The cuts will address UWM’s $38 million deficit created through a combination of state budget cuts, declining enrollment and a tuition freeze.
“We like to call it a perfect storm,” said Robin Van Harpen, UWM vice chancellor for administration and finance. “After all the investment in UWM, the new buildings and new schools, a lot of external forces hit all at once.”
The plan Mone outlined before an audience at the UWM student union on Monday included $5 million of administrative cuts and a strategy to save around $19 million over a three-year period by eliminating a large portion of what he described as the university’s “open positions.” Mone said UWM could also save between $3 million and $4 million by increasing academic efficiency and avoiding course duplication.
The cuts could save the university around $24.5 million by the end of the current fiscal year, and $41.25 million by the end of fiscal year 2019.
“We have a fundamental tension between job security and the ability for this university to continue to be viable,” Mone said. “Those are inherent tensions. The reality is, when I talk about numbers, when I talk about budgeting, what we’re really talking about is people. And we’re talking about the ability to continue to operate as effectively and as efficiently as possible given the environmental changes that we have.”
Mone did not say specifically if any schools or programs would be cut and said instead “a whole UWM is better than a UWM that has decisively said we are not going to have this or that college.” Earlier this year, Mone said the university would remain committed to research regardless of looming budget cuts.
UWM was recently classified as a Tier 1 research institution by the Carnegie Foundation.
“The cuts will make things more difficult for us, there’s no doubt about that,” Van Harpen said. “But I think we’re positioning ourselves well and buckling down so we can continue to move forward.”
Gov. Scott Walker cut $300 million from the University of Wisconsin system in the 2015-2017 biennium, which included a $30 million cut to UWM’s operating budget. UWM’s budget was slashed by $15 million in the previous biannual budget.

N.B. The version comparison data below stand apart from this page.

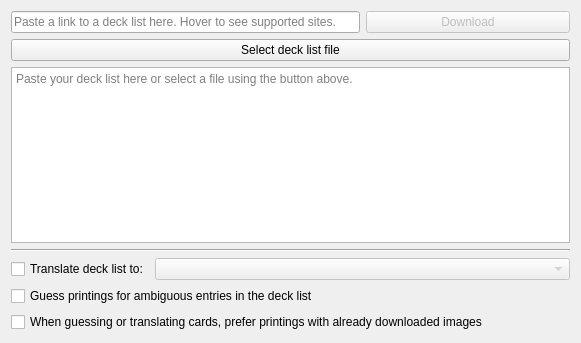
Above: mtg_proxy_printer/resources/ui/deck_import_wizard/load_list_page.ui from luziferius/MTGProxyPrinter before the change. Below: the same form after it.
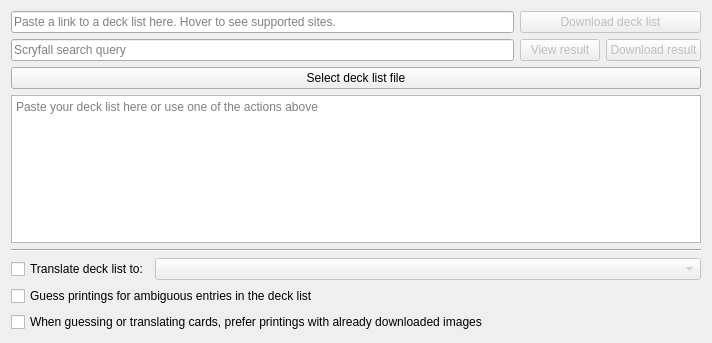
That is the form after the change. Icons and pictures are not drawn.

Commit message:
LoadListPage: Enable/Disable the view search and download search result buttons based on the entered Scryfall query. Only enable the buttons, if the text field has content.
FossilOrigin-Name: bf7362126f3edca5ceb9c655d108391fc18861d4bb420a6c2deadedeb9f448e4

The edit to the form file:
```diff
--- a/mtg_proxy_printer/resources/ui/deck_import_wizard/load_list_page.ui
+++ b/mtg_proxy_printer/resources/ui/deck_import_wizard/load_list_page.ui
@@ -9,7 +9,7 @@
    <rect>
     <x>0</x>
     <y>0</y>
-    <width>581</width>
+    <width>712</width>
     <height>343</height>
    </rect>
   </property>
@@ -20,61 +20,7 @@
    <string>Load a deck file from disk or paste deck list in the text field below</string>
   </property>
   <layout class="QGridLayout" name="gridLayout">
-   <item row="5" column="0">
-    <widget class="QCheckBox" name="translate_deck_list_enable">
-     <property name="sizePolicy">
-      <sizepolicy hsizetype="Minimum" vsizetype="Fixed">
-       <horstretch>0</horstretch>
-       <verstretch>0</verstretch>
-      </sizepolicy>
-     </property>
-     <property name="text">
-      <string>Translate deck list to:</string>
-     </property>
-    </widget>
-   </item>
-   <item row="0" column="0" colspan="2">
-    <widget class="QLineEdit" name="deck_list_download_url_line_edit">
-     <property name="placeholderText">
-      <string>Paste a link to a deck list here. Hover to see supported sites.</string>
-     </property>
-    </widget>
-   </item>
-   <item row="0" column="2">
-    <widget class="QPushButton" name="deck_list_download_button">
-     <property name="enabled">
-      <bool>false</bool>
-     </property>
-     <property name="text">
-      <string>Download</string>
-     </property>
-     <property name="icon">
-      <iconset theme="edit-download"/>
-     </property>
-    </widget>
-   </item>
-   <item row="2" column="0" colspan="3">
-    <widget class="QPushButton" name="deck_list_browse_button">
-     <property name="toolTip">
-      <string>Opens a file picker and lets you load a deck file from disk.</string>
-     </property>
-     <property name="text">
-      <string>Select deck list file</string>
-     </property>
-     <property name="icon">
-      <iconset theme="document-open">
-       <normaloff>.</normaloff>.</iconset>
-     </property>
-    </widget>
-   </item>
-   <item row="3" column="0" colspan="3">
-    <widget class="QPlainTextEdit" name="deck_list">
-     <property name="placeholderText">
-      <string>Paste your deck list here or select a file using the button above.</string>
-     </property>
-    </widget>
-   </item>
-   <item row="5" column="1" colspan="2">
+   <item row="6" column="1" colspan="3">
     <widget class="QComboBox" name="translate_deck_list_target_language">
      <property name="enabled">
       <bool>false</bool>
@@ -87,14 +33,21 @@
      </property>
     </widget>
    </item>
-   <item row="4" column="0" colspan="3">
-    <widget class="Line" name="line">
-     <property name="orientation">
-      <enum>Qt::Horizontal</enum>
+   <item row="0" column="0" colspan="2">
+    <widget class="QLineEdit" name="deck_list_download_url_line_edit">
+     <property name="placeholderText">
+      <string>Paste a link to a deck list here. Hover to see supported sites.</string>
      </property>
     </widget>
    </item>
-   <item row="6" column="0" colspan="3">
+   <item row="1" column="0" colspan="2">
+    <widget class="QLineEdit" name="scryfall_search">
+     <property name="placeholderText">
+      <string>Scryfall search query</string>
+     </property>
+    </widget>
+   </item>
+   <item row="7" column="0" colspan="4">
     <widget class="QCheckBox" name="print_guessing_enable">
      <property name="toolTip">
       <string>If checked, choose an arbitrary printing, if a unique printing is not identified.
@@ -105,7 +58,34 @@
      </property>
     </widget>
    </item>
-   <item row="7" column="0" colspan="3">
+   <item row="1" column="3">
+    <widget class="QPushButton" name="scryfall_search_download_button">
+     <property name="enabled">
+      <bool>false</bool>
+     </property>
+     <property name="sizePolicy">
+      <sizepolicy hsizetype="Maximum" vsizetype="Fixed">
+       <horstretch>0</horstretch>
+       <verstretch>0</verstretch>
+      </sizepolicy>
+     </property>
+     <property name="text">
+      <string extracomment="Download the entered Scryfall search query as a deck list">Download result</string>
+     </property>
+     <property name="icon">
+      <iconset theme="edit-download">
+       <normaloff>../../../../</normaloff>../../../../</iconset>
+     </property>
+    </widget>
+   </item>
+   <item row="4" column="0" colspan="4">
+    <widget class="QPlainTextEdit" name="deck_list">
+     <property name="placeholderText">
+      <string>Paste your deck list here or use one of the actions above</string>
+     </property>
+    </widget>
+   </item>
+   <item row="8" column="0" colspan="4">
     <widget class="QCheckBox" name="print_guessing_prefer_already_downloaded">
      <property name="enabled">
       <bool>true</bool>
@@ -119,6 +99,77 @@
      </property>
     </widget>
    </item>
+   <item row="6" column="0">
+    <widget class="QCheckBox" name="translate_deck_list_enable">
+     <property name="sizePolicy">
+      <sizepolicy hsizetype="Minimum" vsizetype="Fixed">
+       <horstretch>0</horstretch>
+       <verstretch>0</verstretch>
+      </sizepolicy>
+     </property>
+     <property name="text">
+      <string>Translate deck list to:</string>
+     </property>
+    </widget>
+   </item>
+   <item row="5" column="0" colspan="4">
+    <widget class="Line" name="line">
+     <property name="orientation">
+      <enum>Qt::Horizontal</enum>
+     </property>
+    </widget>
+   </item>
+   <item row="3" column="0" colspan="4">
+    <widget class="QPushButton" name="deck_list_browse_button">
+     <property name="toolTip">
+      <string>Opens a file picker and lets you load a deck file from disk.</string>
+     </property>
+     <property name="text">
+      <string extracomment="Lets the user select a file, and loads the content as a deck list">Select deck list file</string>
+     </property>
+     <property name="icon">
+      <iconset theme="document-open"/>
+     </property>
+    </widget>
+   </item>
+   <item row="1" column="2">
+    <widget class="QPushButton" name="scryfall_search_view_button">
+     <property name="enabled">
+      <bool>false</bool>
+     </property>
+     <property name="sizePolicy">
+      <sizepolicy hsizetype="Maximum" vsizetype="Fixed">
+       <horstretch>0</horstretch>
+       <verstretch>0</verstretch>
+      </sizepolicy>
+     </property>
+     <property name="text">
+      <string extracomment="View the entered Scryfall search query on the Scryfall website">View result</string>
+     </property>
+     <property name="icon">
+      <iconset theme="globe"/>
+     </property>
+    </widget>
+   </item>
+   <item row="0" column="2" colspan="2">
+    <widget class="QPushButton" name="deck_list_download_button">
+     <property name="enabled">
+      <bool>false</bool>
+     </property>
+     <property name="sizePolicy">
+      <sizepolicy hsizetype="Minimum" vsizetype="Fixed">
+       <horstretch>0</horstretch>
+       <verstretch>0</verstretch>
+      </sizepolicy>
+     </property>
+     <property name="text">
+      <string extracomment="On pressing the button, the deck list given by the entered URL is downloaded">Download deck list</string>
+     </property>
+     <property name="icon">
+      <iconset theme="edit-download"/>
+     </property>
+    </widget>
+   </item>
   </layout>
  </widget>
  <tabstops>
```
The commit also changes 1 other file.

From academic years 2010-2011 through 2015-2016, enrollment at UWM fell 11 percent from 30,740 to 27,119, according to data kept by the University of Wisconsin System, which led to millions in lost tuition revenue.

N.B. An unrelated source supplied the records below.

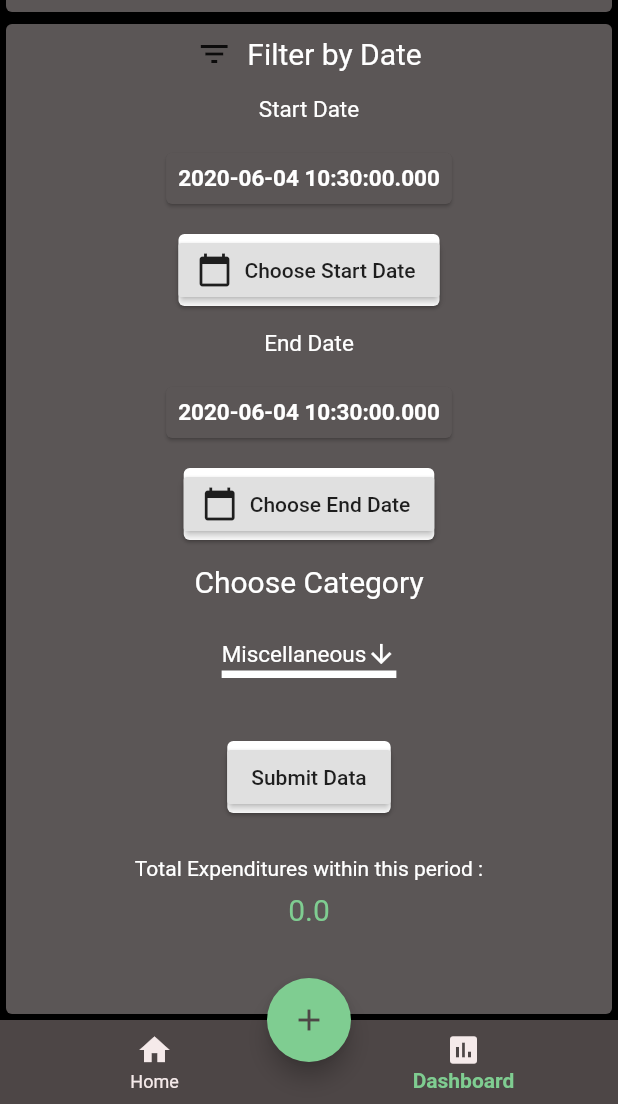
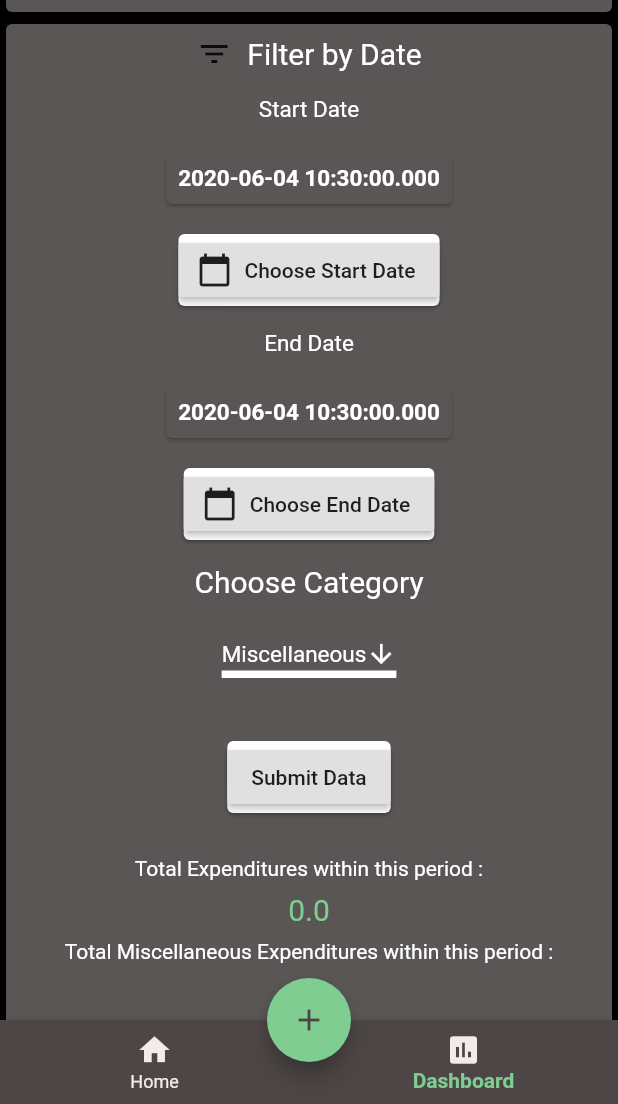
Before and after one commit to sbiswas2209/expenses_app, a Flutter app: the screen it shows once a user with an empty profile is signed in, item 2 of the bottom bar chosen, scrolled down 830 dp, on a phone screen of 412 x 824 dp, the part 132-1236 px from its top. Run offline on Flutter 3.47's test engine with Material 2 defaults, Android fonts, the phone set to English and light mode, and no system bars; our stand-ins replace charts_flutter, cloud_firestore, firebase_auth; missing offline and left inert: time_formatter; accounts and stored records are empty.

Commit message:
Added filter for each category

```diff
--- a/lib/pages/dashBoardPage.dart
+++ b/lib/pages/dashBoardPage.dart
@@ -690,10 +690,10 @@ class _DashBoardPageState extends State<DashBoardPage> {
                           }
                           else{
                             double total = await new DatabaseService(uid: user.uid).filterMonths(start, end);
-                            //double total_category = await new DatabaseService(uid: user.uid).filterCategoryMonths(start, end, type);
+                            double total_category = await new DatabaseService(uid: user.uid).filterCategoryMonths(start, end, type);
                             setState(() {
                               total_month_filter = total;
-                              //total_category_month_filter = total_category;
+                              total_category_month_filter = total_category;
                             });
                           }
                         },
@@ -714,20 +714,20 @@ class _DashBoardPageState extends State<DashBoardPage> {
                       ),
                     ),
                   ),
-                  // Text('Total $type Expenditures within this period :',
-                  //   style: TextStyle(
-                  //     color: Colors.white,
-                  //   ),
-                  // ),
-                  // Padding(
-                  //   padding: const EdgeInsets.all(8.0),
-                  //   child: Text(snapshot.data[type] == 0.0 ? 'No Expenses to show.' : total_category_month_filter == null ? 'Loading' : '$total_category_month_filter',
-                  //     style: TextStyle(
-                  //       color: Color(0XFF7fcd91),
-                  //       fontSize: 20.0,
-                  //     ),
-                  //   ),
-                  // ),
+                  Text('Total $type Expenditures within this period :',
+                    style: TextStyle(
+                      color: Colors.white,
+                    ),
+                  ),
+                  Padding(
+                    padding: const EdgeInsets.all(8.0),
+                    child: Text(snapshot.data[type] == 0.0 ? 'No Expenses to show.' : total_category_month_filter == null ? 'Loading' : '$total_category_month_filter',
+                      style: TextStyle(
+                        color: Color(0XFF7fcd91),
+                        fontSize: 20.0,
+                      ),
+                    ),
+                  ),
                   SizedBox(height:50),
                 ],
               ),
```
Also changed, not shown: lib/services/database.dart (+22 -22 lines).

In an email sent to its community partners on Monday, UWM’s Center for Urban Initiatives & Research, which was established nearly four decades ago, announced it would be closing on June 30 because of the university’s budget problems.
CUIR conducts research and surveys for public and non-profit organizations to help them make informed policy decisions.
“We were notified last summer,” said Terry Batson, director of the center. “I think they knew the budget situation was really bad. We were told we were cut for budget reasons. I do feel that it’s a fairly significant situation in terms of the budget that UWM is in right now, so I understand their pain. But as far as CUIR goes, it’s a real shame because I think of all the units on campus, we’re the one that’s probably the most integrated into the community and that’s going to be a loss that’s felt for a while.”
The center employed 14 staff members and 25 student staff members when it was notified of the cuts last summer. Batson said three staff members have been relocated to different parts of the university, but the rest will likely lose their jobs with the university if they are unable to find ways to integrate their research into other university schools or centers by the end of June.
“We’re really interested in trying to continue the work,” Batson said.
Van Harpen said that despite the cuts and the challenges they pose, she’s optimistic about the university’s future.
“We always feel good about where UWM is going,” Van Harpen said. “There is no option but for UWM to make it through this and be stronger in the future. It’s too important to the region and the state. We’ve been underdogs in the past and we’re comfortable in that position. We’re good at surprising people with what we can do with the resources we have. And we’re going to continue to do that in the future, but it will be a challenge.”